This is the second of a three-part series about the Grand Palais (for the first post, see here), a loose tip of the hat to Walter Benjamin. All photos in this series are taken by Daisy de Plume.
The Grand Palais is divided into three distinct areas: The Nave (which has currently been taken over by French artist Daniel Buren – the show’s running till 21 June 2012), the Galeries Nationales (“Animal Beauty” is the exhibition including works from Breughel to Jeff Koons, da Vinci to Matisse. This show is running till 16 July 2012 – 11 euro admission) and the Palais de la Découverte (Science Museum – Hair and Science is their current exhibition, till 26 August 2012 – 7 euro admission). A separate gallery, known as the “Southeast Gallery” has the first Helmut Newton retrospective in France since he died in 2004.
All of these tenants – and their exhibits – deserve articles unto themselves, of course. However, I haven’t exhausted the Grand Palais tenant list yet, which is what I aim to cover herewith. Some GP occupants don’t fit into the sparkling cultural cosmos of Paris in quite the same way.
For instance, who’s above and below? As is commonly the case in France, we have some unlikely bedmates. In the basement the police HQ of the 8th Arrondissement has what must be a sprawling spread. And then if we toddle all the way up to the roof (oh, say 45 meters / 147 feet up) the most unlikely guests pay the most delicious rent: Two queen bees have their hives up there, in the pure air above the Champs-Elysees. I run treasure hunts at the Louvre for an occupation, but I have to say these bees are far more interesting that the short-term renters like Breughel and Matisse, Koons and Newton.

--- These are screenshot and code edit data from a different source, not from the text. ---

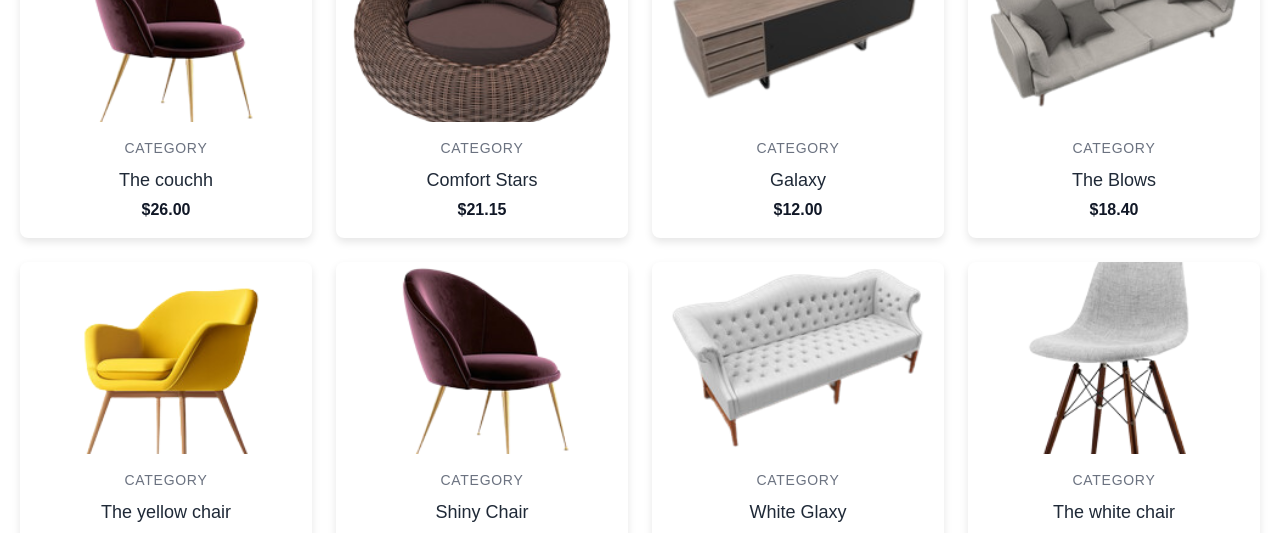
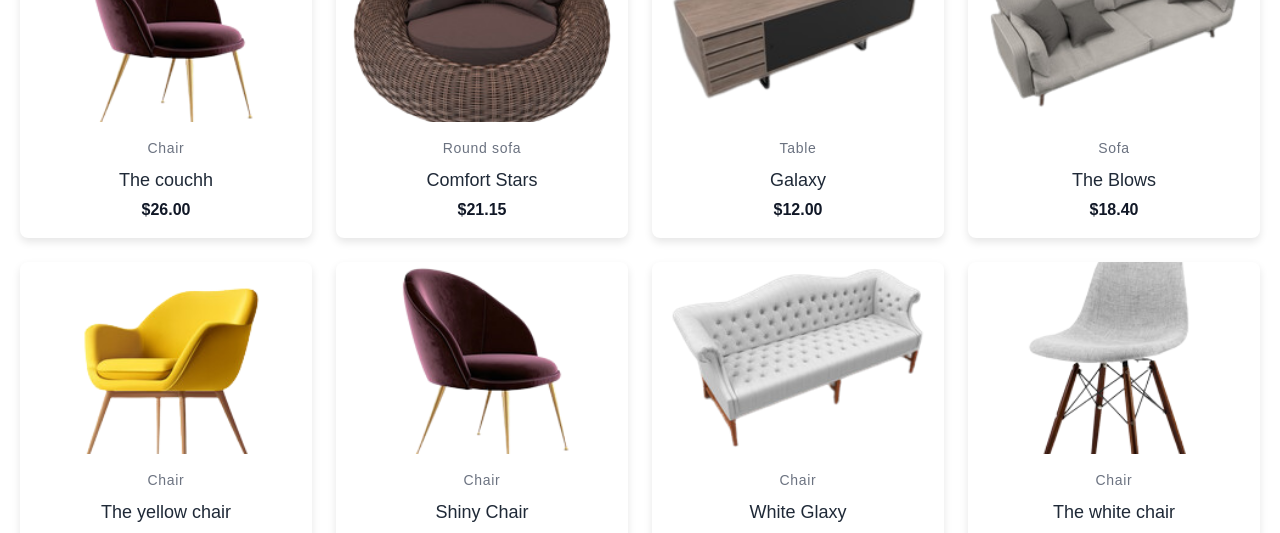
Before and after one commit to Quratulain-bilal/Furniture-custom-css, a Next.js app: page / in a window 1280 px wide. Shown: the part 2060-2593 px from the top of the page. Built offline with nearby package versions, Linux system fonts and the light colour scheme.

Commit message:
Update Product.tsx

```diff
--- a/src/app/Componenets/Product.tsx
+++ b/src/app/Componenets/Product.tsx
@@ -1,5 +1,3 @@
-// ProductGrid.tsx
-
 import React from "react";
 import styles from "../../../styles/Product.module.css";
 
@@ -7,57 +5,56 @@ const ProductGrid = () => {
   const products = [
     {
       id: 1,
-      category: "CATEGORY",
+      category: "Chair",
       title: "The couchh",
       price: "$26.00",
-      imageUrl:
-        "p12.png",
+      imageUrl: "p12.png",
     },
     {
       id: 2,
-      category: "CATEGORY",
+      category: "Round sofa",
       title: "Comfort Stars",
       price: "$21.15",
       imageUrl: "/p11.png",
     },
     {
       id: 3,
-      category: "CATEGORY",
+      category: "Table",
       title: "Galaxy",
       price: "$12.00",
       imageUrl: "/p10.png",
     },
     {
       id: 4,
-      category: "CATEGORY",
-      title: "The  Blows",
+      category: "Sofa",
+      title: "The Blows",
       price: "$18.40",
       imageUrl: "/p9.png",
     },
     {
       id: 5,
-      category: "CATEGORY",
+      category: "Chair",
       title: "The yellow chair",
       price: "$16.00",
       imageUrl: "/p8.png",
     },
     {
       id: 6,
-      category: "CATEGORY",
+      category: "Chair",
       title: "Shiny Chair",
       price: "$21.15",
       imageUrl: "/p7.png",
     },
     {
       id: 7,
-      category: "CATEGORY",
+      category: "Chair",
       title: "White Glaxy",
       price: "$42.00",
       imageUrl: "/p6.png",
     },
     {
       id: 8,
-      category: "CATEGORY",
+      category: "Chair",
       title: "The white chair",
       price: "$18.40",
       imageUrl: "/p5.png",
@@ -67,11 +64,7 @@ const ProductGrid = () => {
   return (
     <section id="products" className="text-gray-600 body-font">
       <div className={styles.container}>
-
-
         <h2 className={styles.heading}>Our Products</h2>
-
-
 
         <div className={styles.gridContainer}>
           {products.map((product) => (
```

In May 2009 a local beekeeper, Nicolas Géant, set up shop on both the roofs of the Grand Palais and Garnier’s Opera House, adding to a surprising Parisian reputation as an urban jungle. Floral honey, which is made from pollen and nectar taken from a 3-km perimeter – read the Champs-Elysees’ many small flowers, lime trees, chestnuts and lavendars, the tree-lined Seine, perhaps a jaunt over to Invalide – is aptly labeled “Grand Palais Honey”.
Since then, beehives have been set up on the roof of the ultra-modern Opera Bastille and in the Luxembourg Gardens, among other Parisian landmarks. “In Paris, each beehive produces a minimum of 50 to 60 kilograms (110 to 130 pounds) of honey per harvest, and the death rate of the colonies is 3 to 5 percent,” said Henri Clement, president of the National Union of French Beekeepers, “But in the countryside (where flowers have more pesticides), one beehive only gives you 10 to 20 kilograms (about 20 to 40 pounds) of honey, and the death rate is 30 to 40 percent. It is a sign of alarm.
I’ve posted other of these snaps on Pinterest (my name there, surprisingly, is THATLou).